I see friends posting and talking about their gym, runs, workouts, practices and I’m so inspired, but nothing seems to push me out that door into doing what I know I need to do.
When I was in the appointment with David, he went through my health background and then came the question again about exercise. My answer – I always plan to but I never make it happen. He asked me the most simple yet profound question in just two words “Why not?” I couldn’t really answer that, I really don’t know why I don’t do it. I said I just supposed I was lazy. I don’t really believe I’m lazy, but it’s all I could think of. He challenged me to exercise the next morning and asked me to get out my phone so we could both set our alarms together. Nothing like a bit of pressure and accountability, which I actually respond really well to. Oh I can’t possibly do that was my reply, I’m working tomorrow, starting at 8:30. So was he, starting at 7. He set his for 5:30, I set mine for 6:30. He said he would be up doing weights, I said I would be up walking.
You can probably guess who succeeded here and who didn’t. Can I use the shitty Adelaide once in a 50 year event storm for an excuse?

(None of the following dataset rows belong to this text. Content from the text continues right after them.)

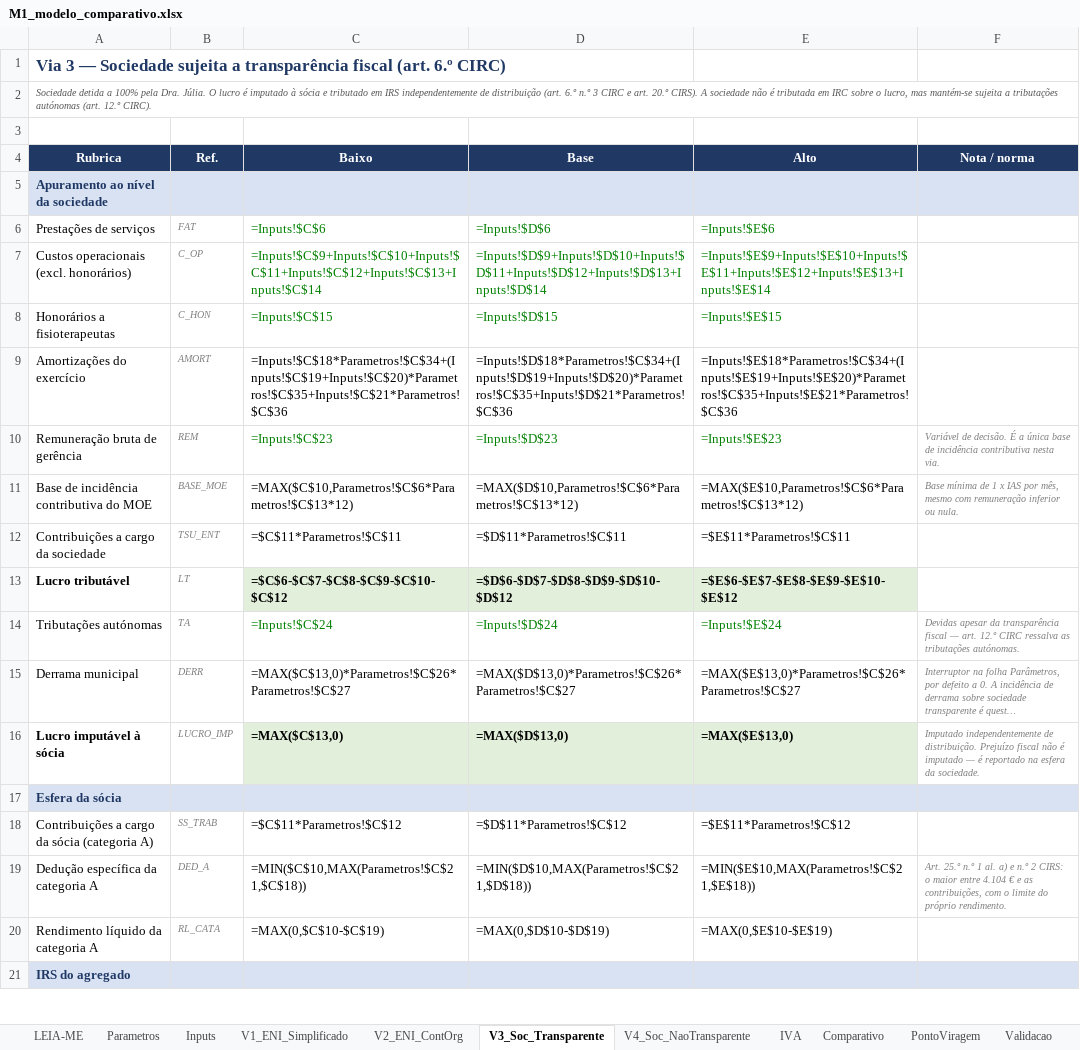
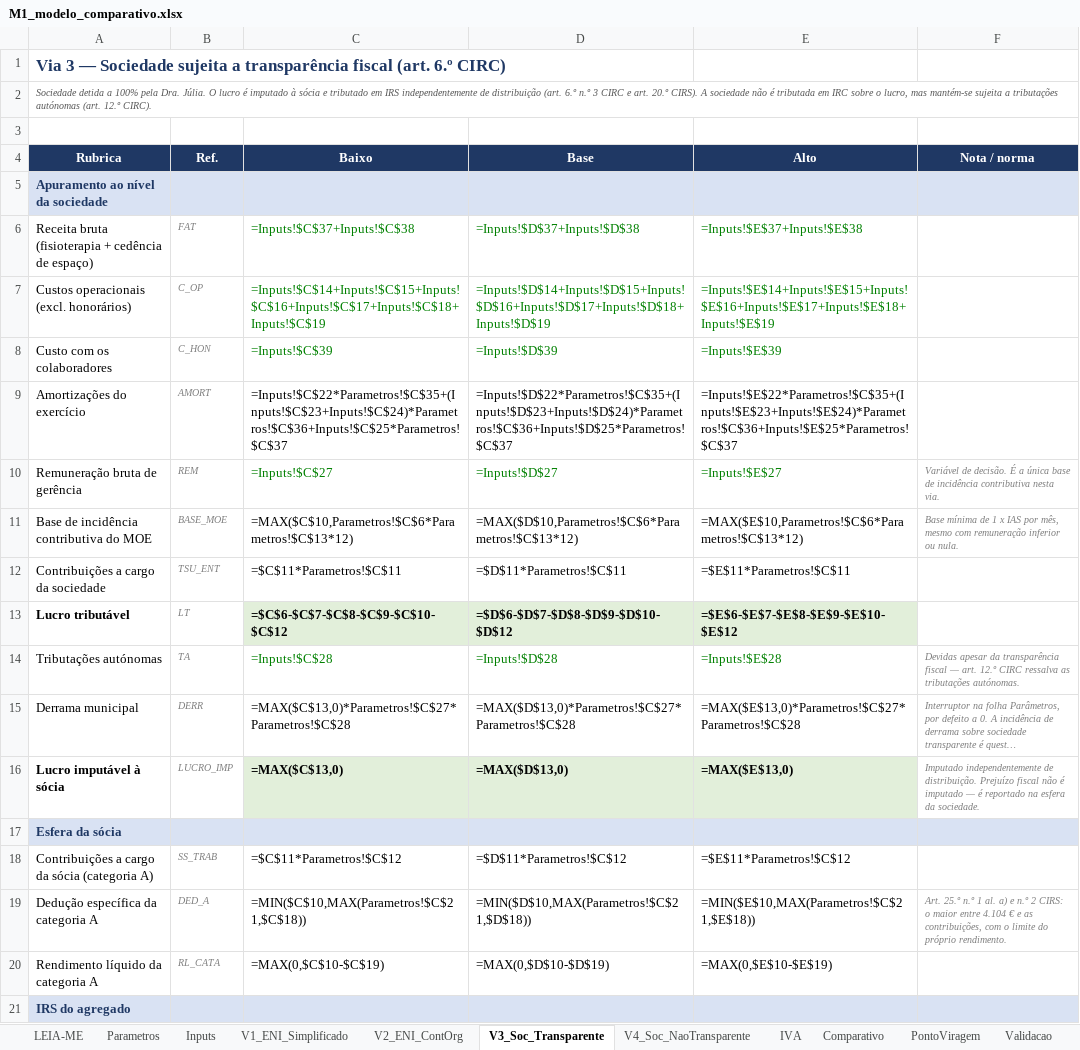
Before and after one commit to Bino160/Generate-, an Excel workbook: 01-modelo/M1_modelo_comparativo.xlsx, sheet V3_Soc_Transparente, drawn as a sheet; only a part is shown; long unchanged cells end in …; values as stored, in another font and other column widths than the file's, no borders; formulas without a stored value are shown as written; removed rows and columns are numbered as before the commit, all else as after; the diff covers the shown part only; the diff names each change by its address in the sheet, - before the commit and + after, or states it on an @@ line.

```diff
--- a/01-modelo/M1_modelo_comparativo.xlsx (sheet V3_Soc_Transparente)
+++ b/01-modelo/M1_modelo_comparativo.xlsx (sheet V3_Soc_Transparente)
-row 6: Prestações de serviços | FAT | =Inputs!$C$6 | =Inputs!$D$6 | =Inputs!$E$6
+row 6: Receita bruta (fisioterapia + cedência de espaço) | FAT | =Inputs!$C$37+Inputs!$C$38 | =Inputs!$D$37+Inputs!$D$38 | =Inputs!$E$37+Inputs!$E$38
-C7 (Baixo): =Inputs!$C$9+Inputs!$C$10+Inputs!$C$11+Inputs!$C$12+Inputs!$C$13+Inputs!$C$14
+C7 (Baixo): =Inputs!$C$14+Inputs!$C$15+Inputs!$C$16+Inputs!$C$17+Inputs!$C$18+Inputs!$C$19
-D7 (Base): =Inputs!$D$9+Inputs!$D$10+Inputs!$D$11+Inputs!$D$12+Inputs!$D$13+Inputs!$D$14
+D7 (Base): =Inputs!$D$14+Inputs!$D$15+Inputs!$D$16+Inputs!$D$17+Inputs!$D$18+Inputs!$D$19
-E7 (Alto): =Inputs!$E$9+Inputs!$E$10+Inputs!$E$11+Inputs!$E$12+Inputs!$E$13+Inputs!$E$14
+E7 (Alto): =Inputs!$E$14+Inputs!$E$15+Inputs!$E$16+Inputs!$E$17+Inputs!$E$18+Inputs!$E$19
-A8 (Rubrica): Honorários a fisioterapeutas
+A8 (Rubrica): Custo com os colaboradores
-C8 (Baixo): =Inputs!$C$15
+C8 (Baixo): =Inputs!$C$39
-D8 (Base): =Inputs!$D$15
+D8 (Base): =Inputs!$D$39
-E8 (Alto): =Inputs!$E$15
+E8 (Alto): =Inputs!$E$39
-C9 (Baixo): =Inputs!$C$18*Parametros!$C$34+(Inputs!$C$19+Inputs!$C$20)*Parametros!$C$35+Inputs!$C$21*Parametros!$C$36
+C9 (Baixo): =Inputs!$C$22*Parametros!$C$35+(Inputs!$C$23+Inputs!$C$24)*Parametros!$C$36+Inputs!$C$25*Parametros!$C$37
-D9 (Base): =Inputs!$D$18*Parametros!$C$34+(Inputs!$D$19+Inputs!$D$20)*Parametros!$C$35+Inputs!$D$21*Parametros!$C$36
+D9 (Base): =Inputs!$D$22*Parametros!$C$35+(Inputs!$D$23+Inputs!$D$24)*Parametros!$C$36+Inputs!$D$25*Parametros!$C$37
-E9 (Alto): =Inputs!$E$18*Parametros!$C$34+(Inputs!$E$19+Inputs!$E$20)*Parametros!$C$35+Inputs!$E$21*Parametros!$C$36
+E9 (Alto): =Inputs!$E$22*Parametros!$C$35+(Inputs!$E$23+Inputs!$E$24)*Parametros!$C$36+Inputs!$E$25*Parametros!$C$37
-C10 (Baixo): =Inputs!$C$23
+C10 (Baixo): =Inputs!$C$27
-D10 (Base): =Inputs!$D$23
+D10 (Base): =Inputs!$D$27
-E10 (Alto): =Inputs!$E$23
+E10 (Alto): =Inputs!$E$27
-C14 (Baixo): =Inputs!$C$24
+C14 (Baixo): =Inputs!$C$28
-D14 (Base): =Inputs!$D$24
+D14 (Base): =Inputs!$D$28
-E14 (Alto): =Inputs!$E$24
+E14 (Alto): =Inputs!$E$28
-C15 (Baixo): =MAX($C$13,0)*Parametros!$C$26*Parametros!$C$27
+C15 (Baixo): =MAX($C$13,0)*Parametros!$C$27*Parametros!$C$28
-D15 (Base): =MAX($D$13,0)*Parametros!$C$26*Parametros!$C$27
+D15 (Base): =MAX($D$13,0)*Parametros!$C$27*Parametros!$C$28
-E15 (Alto): =MAX($E$13,0)*Parametros!$C$26*Parametros!$C$27
+E15 (Alto): =MAX($E$13,0)*Parametros!$C$27*Parametros!$C$28
```
Also changed, not shown: 21 edited cells elsewhere in this sheet, sheet Inputs, sheet V1_ENI_Simplificado, sheet V4_Soc_NaoTransparente, sheet V2_ENI_ContOrg, sheet PontoViragem, sheet Comparativo, 4 more sheets, charts or pictures, 6 other files.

Yes I think I can get away with it for today and tomorrow, but after that I think it’s time I began to adult.
I am writing this post as an accountability check for myself. I know better, I teach better, it’s time I do better.
So here goes. I will start walking regularly starting Saturday. I will walk for at least 30 minutes at least four days a week. I will also resume yoga classes on my return from Ghana.
Watch this space as I finally get my shit together and walk my talk – literally!
Who wants to join me?